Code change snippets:
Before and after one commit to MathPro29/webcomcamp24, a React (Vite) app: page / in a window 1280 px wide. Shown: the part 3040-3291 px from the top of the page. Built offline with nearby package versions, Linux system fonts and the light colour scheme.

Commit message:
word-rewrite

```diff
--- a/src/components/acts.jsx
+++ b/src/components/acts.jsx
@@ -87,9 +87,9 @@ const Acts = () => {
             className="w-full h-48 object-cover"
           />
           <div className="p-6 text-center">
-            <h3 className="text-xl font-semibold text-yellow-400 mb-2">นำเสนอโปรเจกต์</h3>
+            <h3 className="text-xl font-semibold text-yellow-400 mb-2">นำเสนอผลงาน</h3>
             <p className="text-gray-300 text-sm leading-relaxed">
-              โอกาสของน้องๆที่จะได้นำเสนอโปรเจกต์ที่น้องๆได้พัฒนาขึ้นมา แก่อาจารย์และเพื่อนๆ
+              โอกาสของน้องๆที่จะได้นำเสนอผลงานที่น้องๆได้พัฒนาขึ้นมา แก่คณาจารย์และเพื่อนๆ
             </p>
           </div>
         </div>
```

* **Task to complete**
Restate the records from above exactly as they read.

* **Output below**
Before and after one commit to MathPro29/webcomcamp24, a React (Vite) app: page / in a window 1280 px wide. Shown: the part 3040-3291 px from the top of the page. Built offline with nearby package versions, Linux system fonts and the light colour scheme.

Commit message:
word-rewrite

```diff
--- a/src/components/acts.jsx
+++ b/src/components/acts.jsx
@@ -87,9 +87,9 @@ const Acts = () => {
             className="w-full h-48 object-cover"
           />
           <div className="p-6 text-center">
-            <h3 className="text-xl font-semibold text-yellow-400 mb-2">นำเสนอโปรเจกต์</h3>
+            <h3 className="text-xl font-semibold text-yellow-400 mb-2">นำเสนอผลงาน</h3>
             <p className="text-gray-300 text-sm leading-relaxed">
-              โอกาสของน้องๆที่จะได้นำเสนอโปรเจกต์ที่น้องๆได้พัฒนาขึ้นมา แก่อาจารย์และเพื่อนๆ
+              โอกาสของน้องๆที่จะได้นำเสนอผลงานที่น้องๆได้พัฒนาขึ้นมา แก่คณาจารย์และเพื่อนๆ
             </p>
           </div>
         </div>
```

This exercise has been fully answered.